Fri. Jan. 27
The Moon (Part One)
Featuring Tana Sprague, Shock, and High Places
Programmed by Land and Sea
Doors 5 p.m. / RE@DS: Jackqueline Frost 5:30 p.m. / DJ Aaron Harbor 6:30 p.m. / Performance 7:30 p.m.
Sun. Feb. 5
The Sun (Part One)
Featuring Scott Winegard, Jennifer Curtis, and Date Palms
Programmed by Land and Sea
Doors 11 a.m. / Performance 12 p.m.
Fri. Feb. 10
A Tribute to Julius Eastman
Programmed by Sarah Cahill and Luciano Chessa
Doors 5 p.m. / RE@DS: Tom Comitta 5:30 p.m. / DJ 6:30 p.m. / Performance 7:30 p.m.
Fri. Feb. 24
The Moon (Part Two)
Featuring Rich Jacobs, Julia Mazawa, Matthew Zapruder, and Believer
Programmed by Land and Sea
Doors 5 p.m. / RE@DS: Monica Peck 5:30 p.m./ DJ 6:30 p.m. / Performance 7:30 p.m.
General admission to the BAM/PFA galleries is $7 after 5 p.m. on L@TE Fridays. General admission to the BAM/PFA galleries is $7 between 11 a.m. and 2 p.m. on E@RLY Sundays. Both L@TE and E@RLY are free with a same-day PFA Theater ticket. Admission to L@TE and E@RLY is always free for BAM/PFA members and UC Berkeley students, faculty, and staff.
L@TE: Friday Nights @ BAM/PFA is the institution’s afterhours program, featuring guest programmers—as well as BAM/PFA curators—who showcase mostly local artists, musicians, filmmakers, performance artists, and other creative types resulting in a series of eclectic performance and events. Galleries are kept open until 9 p.m. Programs begin at 7:30 p.m. in Gallery B; doors open at 5 p.m. E@RLY events bring this same type of programming to early Sunday afternoons.
L@TE and E@RLY are made possible in part by the continued support of the BAM/PFA Trustees. Special thanks to our media sponsors, East Bay Express and San Francisco Bay Guardian.
For updates and advance tickets, visit bampfa.berkeley.edu/late.
Founded in 1963, the UC Berkeley Art Museum and Pacific Film Archive (BAM/PFA) is UC Berkeley’s primary visual arts venue and among the largest university art museums in terms of size and audience in the United States. Internationally recognized for its art and film programming, BAM/PFA is a platform for cultural experiences that transform individuals, engage communities, and advance the local, national and global discourse on art and ideas. BAM/PFA’s mission is “to inspire the imagination and ignite critical dialogue through art and film.”

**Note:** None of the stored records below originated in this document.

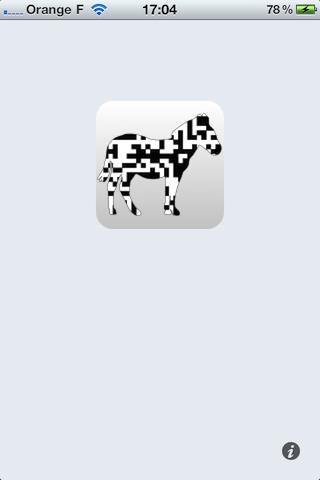
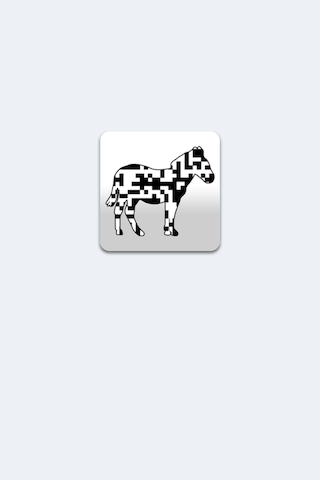
[iphone/barcodes] added possibility to trigger action of last result on splash screen. Default screen is now aligned with current splash screen UI
git-svn-id: http://zxing.googlecode.com/svn/trunk@1671 59b500cc-1b3d-0410-9834-0bbf25fbcc57

Changed region(s): [[0.2812, 0.2188, 0.7188, 0.5312], [0.0, 0.0, 1.0, 0.0625], [0.875, 0.9062, 0.9375, 0.9688]]

diff --git a/Barcodes/Classes/ZXMainViewController.mm b/Barcodes/Classes/ZXMainViewController.mm
@@ -15,10 +15,10 @@
 #import "Database.h"
 
 @implementation ZXMainViewController
-//@synthesize resultParser;
 @synthesize actions;
 @synthesize result;
 @synthesize resultView;
+@synthesize lastActionButton;
 
 // The designated initializer.  Override if you create the controller programmatically and want to perform customization that is not appropriate for viewDidLoad.
 /*
@@ -35,12 +35,10 @@
 // Implement viewDidLoad to do additional setup after loading the view, typically from a nib.
 - (void)viewDidLoad {
   [super viewDidLoad];
-  //UniversalResultParser *parser = [[UniversalResultParser alloc] initWithDefaultParsers];
-  //self.resultParser = parser;
-//  [parser release];
   NSString *rawLatestResult = [[NSUserDefaults standardUserDefaults] objectForKey:@"lastScan"];
   if (!rawLatestResult) rawLatestResult = NSLocalizedString(@"MainViewLatestResultDefault",@"Last result will appear here once you have scanned a barcode at least once");
   [self setResultViewWithText:rawLatestResult];
+  
 }
 
 
@@ -53,7 +51,6 @@
 */
 
 - (IBAction)scan:(id)sender {
-	
   ZXingWidgetController *widController = [[ZXingWidgetController alloc] initWithDelegate:self showCancel:YES OneDMode:NO];
   QRCodeReader* qrcodeReader = [[QRCodeReader alloc] init];
   NSSet *readers = [[NSSet alloc ] initWithObjects:qrcodeReader,nil];
@@ -96,49 +93,73 @@
   [archiveController release];
 }
 
+- (IBAction)lastResultAction:(id)sender {
+  [self performResultAction];
+}
+
+
+- (void)performAction:(ResultAction *)action {
+  [action performActionWithController:self shouldConfirm:NO];
+}
+
 - (void)modalViewControllerWantsToBeDismissed:(UIViewController *)controller {
   [self dismissModalViewControllerAnimated:YES];
 }
 
 - (void)didReceiveMemoryWarning {
-    // Releases the view if it doesn't have a superview.
-    [super didReceiveMemoryWarning];
-    
-    // Release any cached data, images, etc. that aren't in use.
+  // Releases the view if it doesn't have a superview.
+  [super didReceiveMemoryWarning];
+  // Release any cached data, images, etc. that aren't in use.
 }
 
 - (void)viewDidUnload {
-    [super viewDidUnload];
-    // Release any retained subviews of the main view.
-    // e.g. self.myOutlet = nil;
+  [super viewDidUnload];
+  // Release any retained subviews of the main view.
+  // e.g. self.myOutlet = nil;
 }
 
 
 - (void)dealloc {
   [resultView release];
+  [lastActionButton release];
   actions = nil;
   result = nil;
   [super dealloc];
 }
 
-
 - (void)setResultViewWithText:(NSString*)theResult {
   ParsedResult *parsedResult = [[UniversalResultParser parsedResultForString:theResult] retain];
   NSString *displayString = [parsedResult stringForDisplay];
-  self.resultView.text = displayString; 
+  self.resultView.text = displayString;
+  self.result = [parsedResult retain];
+  self.actions = [[parsedResult actions] retain];
+  NSString *buttonTitle;
+  if ([self.actions count] == 1) {
+    ResultAction *theAction = [self.actions objectAtIndex:0];
+    buttonTitle = [theAction title];
+    lastActionButton.userInteractionEnabled = YES;
+  } else if ([self.actions count] == 0) {
+    lastActionButton.userInteractionEnabled = NO;
+    buttonTitle = @"No Actions";
+  } else {
+    
+    lastActionButton.userInteractionEnabled = YES;
+    buttonTitle = @"Actions ...";
+  }
+  [lastActionButton setTitle:buttonTitle forState: UIControlStateNormal];
 }
 
 #pragma mark -
 #pragma mark ZXingDelegateMethods
 - (void)zxingController:(ZXingWidgetController*)controller didScanResult:(NSString *)resultString {
   [self dismissModalViewControllerAnimated:YES];
-  ParsedResult *theResult = [UniversalResultParser parsedResultForString:resultString];
-  self.result = [theResult retain];
-  self.actions = [self.result.actions retain];
+  //ParsedResult *theResult = [UniversalResultParser parsedResultForString:resultString];
+  //self.result = [theResult retain];
+  //self.actions = [self.result.actions retain];
+  [self setResultViewWithText:resultString];
 #ifdef DEBUG  
   NSLog(@"result has %d actions", actions ? 0 : actions.count);
 #endif
-  [self setResultViewWithText:resultString];
   [[Database sharedDatabase] addScanWithText:resultString];
   [[NSUserDefaults standardUserDefaults] setObject:resultString forKey:@"lastScan"];
   [self performResultAction];

diff --git a/Barcodes/Classes/ZXMainViewController.h b/Barcodes/Classes/ZXMainViewController.h
@@ -13,21 +13,25 @@
 
 @class UniversalResultParser;
 @class ParsedResult;
+@class ResultAction;
 
 
 @interface ZXMainViewController : UIViewController <ZXingDelegate,UIActionSheetDelegate,ModalViewControllerDelegate> {
   NSArray *actions;
   ParsedResult *result;
   IBOutlet UITextView *resultView;
+  IBOutlet UIButton *lastActionButton;
 }
 
 @property (nonatomic,assign) NSArray *actions;
 @property (nonatomic,assign) ParsedResult *result;
 @property (nonatomic,retain) IBOutlet UITextView *resultView;
+@property (nonatomic,retain) IBOutlet UIButton *lastActionButton;
 
 - (IBAction)scan:(id)sender;
 - (IBAction)info:(id)sender;
 - (IBAction)showArchive:(id)sender;
+- (IBAction)lastResultAction:(id)sender;
 
 - (void)zxingController:(ZXingWidgetController*)controller didScanResult:(NSString *)result;
 - (void)zxingControllerDidCancel:(ZXingWidgetController*)controller;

BAM/PFA presents approximately fifteen art exhibitions and 380 film programs each year. The museum’s collection of over 16,000 works of art includes important holdings of Neolithic Chinese ceramics, Ming and Qing Dynasty Chinese painting, Old Master works on paper, Italian Baroque painting, early American painting, Abstract Expressionist painting, contemporary photography, and video art. Its film archive of over 14,000 films and videos includes the largest collection of Japanese cinema outside of Japan, Hollywood classics, and silent film, as well hundreds of thousands of articles, reviews, posters, and other ephemera related to the history of film, many of which are digitally scanned and accessible online.
Berkeley Art Museum Information
Location: 2626 Bancroft Way, just below College Avenue across from the UC Berkeley campus.
Gallery and Museum Store Hours: Wednesday through Sunday, 11 a.m.–5 p.m. Open L@TE Fridays until 9 p.m. Closed Monday and Tuesday.
Information: 24-hour recorded message (510) 642-0808; fax (510) 642-4889; TDD (510) 642-8734.